START LISTED ENTRIES

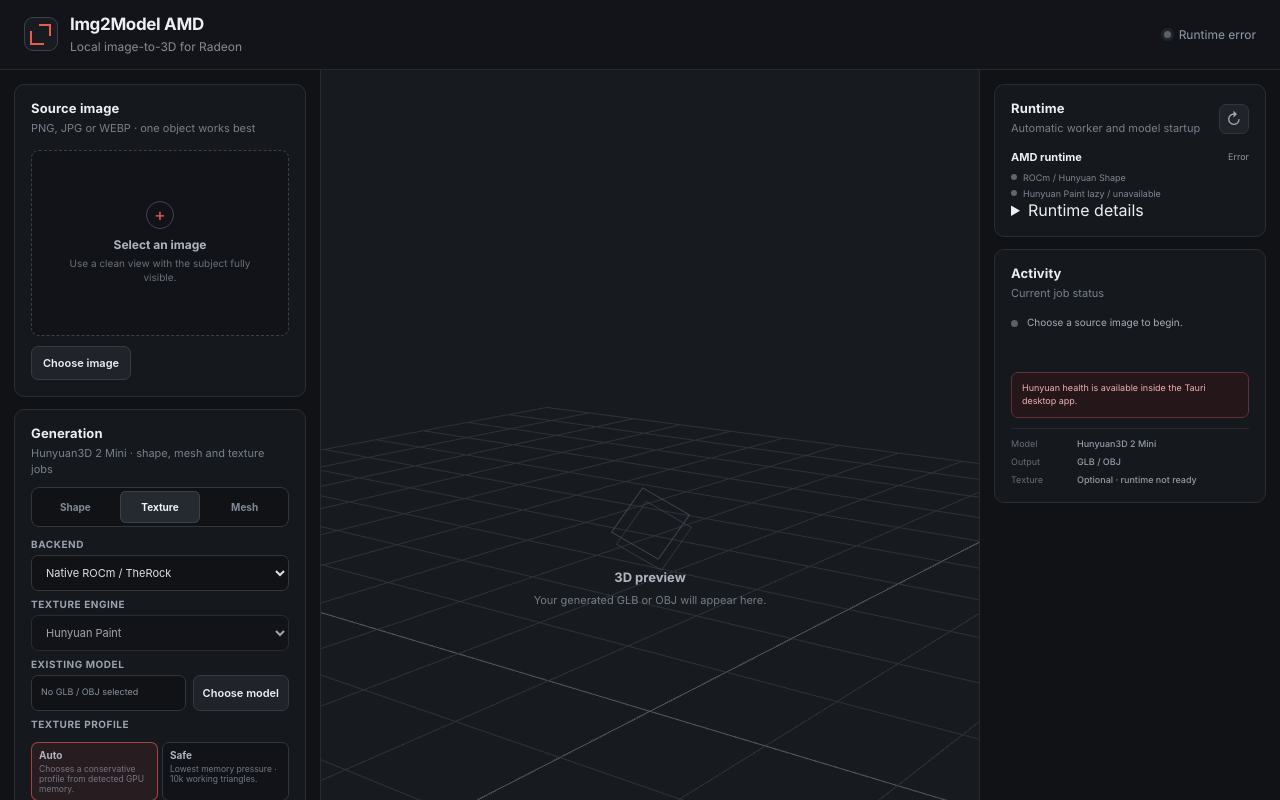
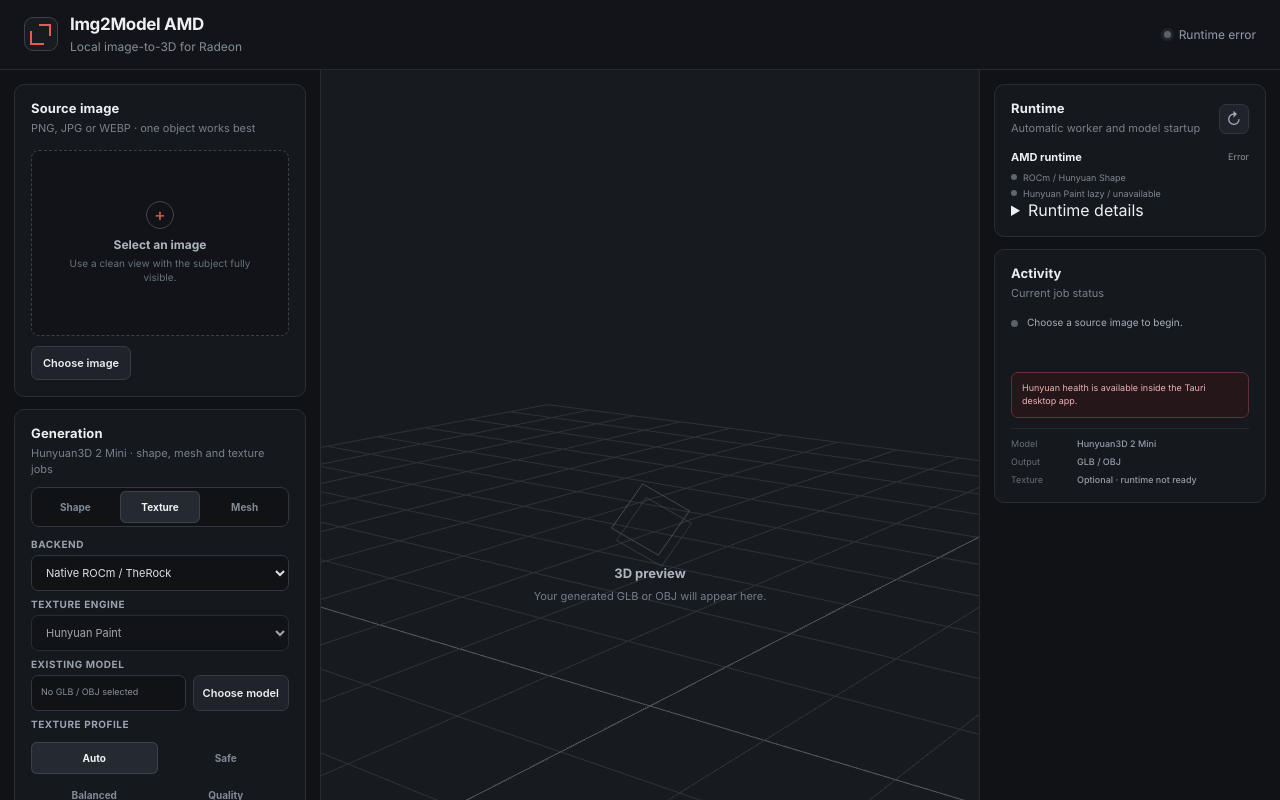
Before and after one commit to quendae/img2model-amd, a React (Vite) app in the folder apps/desktop/: page / in a window 1280 px wide. Both pictures are taken after a click on the tab "Texture". Shown: the top 800 px of the page. Built offline with nearby package versions, Linux system fonts and the light colour scheme.

Commit message:
feat: finish compact generation controls

```diff
--- a/apps/desktop/src/components/GenerationPanel.tsx
+++ b/apps/desktop/src/components/GenerationPanel.tsx
@@ -305,7 +305,7 @@ export function GenerationPanel({
       {cleanupVisible && (
         <div className="field compact-field">
           <span>Mesh cleanup</span>
-          <div className="segmented-control cleanup-preset-control" aria-label="Mesh cleanup preset">
+          <div className="segmented-control cleanup-presets" aria-label="Mesh cleanup preset">
             {cleanupPresets.map((value) => (
               <button
                 key={value}
@@ -396,7 +396,7 @@ export function GenerationPanel({
       {textureRequested && (
         <div className="field compact-field">
           <span>Texture profile</span>
-          <div className="texture-profile-grid compact-texture-profiles">
+          <div className="segmented-control texture-profile-control" aria-label="Texture profile">
             {textureProfiles.map((value) => (
               <button
                 key={value}
@@ -405,11 +405,11 @@ export function GenerationPanel({
                 className={textureProfile === value ? 'active' : ''}
                 onClick={() => onTextureProfileChange(value)}
               >
-                <strong>{textureProfileLabels[value]}</strong>
-                <small>{textureProfileDescriptions[value]}</small>
+                {textureProfileLabels[value]}
               </button>
             ))}
           </div>
+          <small className="profile-description">{textureProfileDescriptions[textureProfile]}</small>
           {!textureAvailable && (
             <div className="backend-note warning">Texture runtime is not ready. Install the AMD texture extensions first.</div>
           )}
```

END LISTED ENTRIES

■ ACTION ITEM ■
Some lines above contain the word "className". Copy each of them.

■ FINISHED TASK ■
         <div className="field compact-field">
-          <div className="segmented-control cleanup-preset-control" aria-label="Mesh cleanup preset">
+          <div className="segmented-control cleanup-presets" aria-label="Mesh cleanup preset">
         <div className="field compact-field">
-          <div className="texture-profile-grid compact-texture-profiles">
+          <div className="segmented-control texture-profile-control" aria-label="Texture profile">
                 className={textureProfile === value ? 'active' : ''}
+          <small className="profile-description">{textureProfileDescriptions[textureProfile]}</small>
             <div className="backend-note warning">Texture runtime is not ready. Install the AMD texture extensions first.</div>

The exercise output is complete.